- Created by Eric Jansson, last modified by Miguel Kaminski on May 06, 2020
Ed-Fi Request for Comment 16: CORE STUDENT DATA API
Products: Ed-Fi Data Standard v3.0, Ed-Fi Certifications
Affects: Ed-Fi ODS / API
Obsoleted By: --
Status: Active Proposal for Release
October 5, 2018
The Core Student Data API standard describes a REST API surface that covers the core data domains typically managed by student information systems in K–12 education. These standards can be used to drive analysis of student performance, both alone and in combination with data from other systems.
This API definition calls for the use of HTTP/S and RESTful patterns to expose a set of granular API resources that the source (or "provider") system uses to manage a copy of the data on a target (or "consumer") system that has implemented the API definition. These standards describe roles and requirements for both provider and consumer systems (see Figure 1).
Figure 1. Provider and consumer systems
While this architecture can be understood as the provider transferring data from its system to a consumer, the certification is described as "data management." In real-world field use within the Ed-Fi community, evidence suggests that using such an API includes a broader set of responsibilities on behalf of the vendor than that implied by the term "transfer." For example, the provider is also required to reconcile records following errors or transport problems, implement data quality checks, log and surface errors to the users of the provider system, and so on.
The data domains included in this standard have been defined by years of field work with a wide variety of student information systems in use within the K–12 enterprise. These data domains represent core data elements common to student information systems in K–12.
The Ed-Fi Unifying Data Model
Ed-Fi data exchange standards are concerned principally with data directly related to student performance and activity within the K–12 enterprise.
The elements in this standard — defined as API resources — derive from the Ed-Fi Unifying Data Model (UDM) v3.0, which captures a view of the student and related data elements focused on student performance. The UDM also exists to ensure that all standards published by the Ed-Fi Alliance share a common data model, and are therefore consistent with each other.
This standard describes the data definitions and structure (from the UDM), the formatting of the data (bindings and JSON serialization), and movement of that data (or transport). All are necessary for data to be efficiently exchanged between systems. This allows data to be combined with other indicators of student performance (such as assessment results) and used to inform instructional decision-making.
API Resources and API Interactions
The API standards described allow applications to read and write student data through a secure REST interface.
API implementers and clients are expected to follow all guidelines in the Ed-Fi API Design and Implementation Guidelines. These include requirements relating to errors, authentication, security, and other aspects of API usage and implementation. Any MUSTs from that document should be considered required. If there are differences between the requirements included in this document and that one, the information provided in this document has precedence.
An Open API definition of the REST interface is provided in the Ed-Fi RFC 16 - Open API Spec section. Consumer implementations wishing to conform to this standard are expected to implement all paths and resources described in the specification. Providers wishing to conform to this standard are expected to be able to manage all API resources described, and accurately follow the semantics as described in the Ed-Fi UDM.
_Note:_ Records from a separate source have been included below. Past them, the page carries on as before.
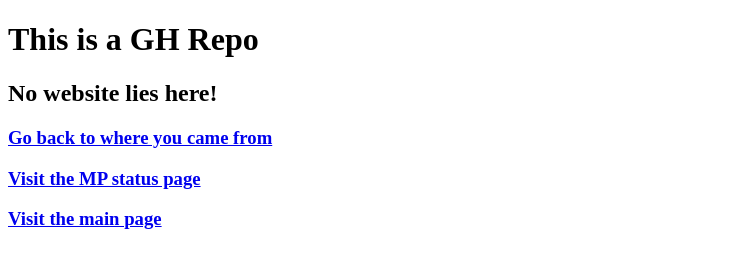
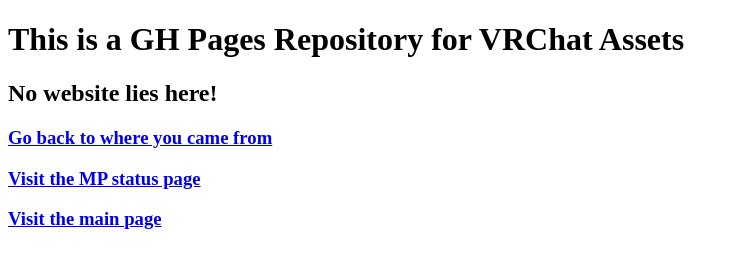
Before and after one commit to BenjiThatFoxGuy/vrchathost, a plain HTML site: page index.html in a window 1280 px wide. Shown: the whole page, without its empty margins (0-739 px from the left). Drawn offline with Linux system fonts and the light colour scheme.

Commit message:
Update index.html

```diff
--- a/index.html
+++ b/index.html
@@ -1,7 +1,7 @@
 <!DOCTYPE html>
 <html>
 <body>
-<h1>This is a GH Repo</h1>
+<h1>This is a GH Pages Repository for VRChat Assets</h1>
 <h2>No website lies here!</h2>
 <h3><a href="javascript:history.back()">Go back to where you came from</a></h3>
 <h3><a href="https://status.mechapower.eu">Visit the MP status page</a></h3>
```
The architecture covered by this model of data exchange is intended to serve the following example use cases. Note that these are illustrative only: they are intended to highlight principal high-value use cases and do not cover all possible use cases.
- A local education agency (LEA) desires to extract a variety of data from its student information system in order to power student-performance dashboards it provides to teachers, counselors, and principals at all district schools. The data to be included from the student information system includes demographics, grades and transcript info, attendance, behavior, and student program participation data (e.g., Title I, SPED). The SIS is able to synchronize a copy of its data using the Core Student Data Management API into an intermediate operational data store that is used to feed downstream analytic data marts, including those that power the dashboards deployed by the LEA.
- A state education agency (SEA) needs to collect data on the performance of students and schools so that it can evaluate statewide needs and help manage improvement of education on a statewide level. These collections often include very granular student-level data (i.e., data on individual students) so that data can be aggregated into several other reports and data marts in flexible ways (e.g., calculate different kinds of aggregate metrics). The data needed for the reports generated by the SEA includes student and staff demographics, program participation, attendance, discipline, transcript data, and graduation progress information. The data needs to be synched in near-real time to support the ability of LEAs within the state to correct and fix data in source systems and have it re-communicated to the state by the SIS system within tight windows of time defined by the SEA.
- A local education agency has an Individualized Education Plan (IEP) case-management system that is used for managing special education student activity and reporting. That system incorporates a variety of data from a SIS system, typically more than the enrollment and basic demographics provided by standard roster exchange. For example, the case-management system needs information on past SPED and other program participation, parental information, plus attendance and discipline information. The LEA uses the Core Student Data Management APIs to connect data in near-real time to the IEP case-management system and thereby provide the system a rich set of information on students with IEPs.